------ Stored data

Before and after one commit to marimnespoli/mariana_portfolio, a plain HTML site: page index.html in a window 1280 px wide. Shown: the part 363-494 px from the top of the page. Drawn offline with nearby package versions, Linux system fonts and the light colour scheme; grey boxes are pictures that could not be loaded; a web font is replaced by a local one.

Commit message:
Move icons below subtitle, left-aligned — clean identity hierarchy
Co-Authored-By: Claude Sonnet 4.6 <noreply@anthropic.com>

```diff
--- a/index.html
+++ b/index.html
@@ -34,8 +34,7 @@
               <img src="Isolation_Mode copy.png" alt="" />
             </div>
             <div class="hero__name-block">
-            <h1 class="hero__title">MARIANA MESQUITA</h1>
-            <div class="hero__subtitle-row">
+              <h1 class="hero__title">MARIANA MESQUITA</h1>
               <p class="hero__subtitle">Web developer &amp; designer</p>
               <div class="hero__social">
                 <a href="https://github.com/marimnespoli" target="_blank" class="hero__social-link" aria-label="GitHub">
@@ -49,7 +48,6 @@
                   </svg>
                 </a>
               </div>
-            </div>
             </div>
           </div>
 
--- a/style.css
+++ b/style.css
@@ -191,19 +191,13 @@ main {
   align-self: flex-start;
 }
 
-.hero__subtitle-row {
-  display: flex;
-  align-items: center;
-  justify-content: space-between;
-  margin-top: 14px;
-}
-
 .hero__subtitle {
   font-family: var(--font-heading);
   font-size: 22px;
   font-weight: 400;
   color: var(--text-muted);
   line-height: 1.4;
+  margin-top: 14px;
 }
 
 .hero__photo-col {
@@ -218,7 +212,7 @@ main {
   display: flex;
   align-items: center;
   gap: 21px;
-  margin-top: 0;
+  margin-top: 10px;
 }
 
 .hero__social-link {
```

------------

Lines from the entries that contain the string "margin" must be found and copied.

**Output**
-  margin-top: 14px;
+  margin-top: 14px;
-  margin-top: 0;
+  margin-top: 10px;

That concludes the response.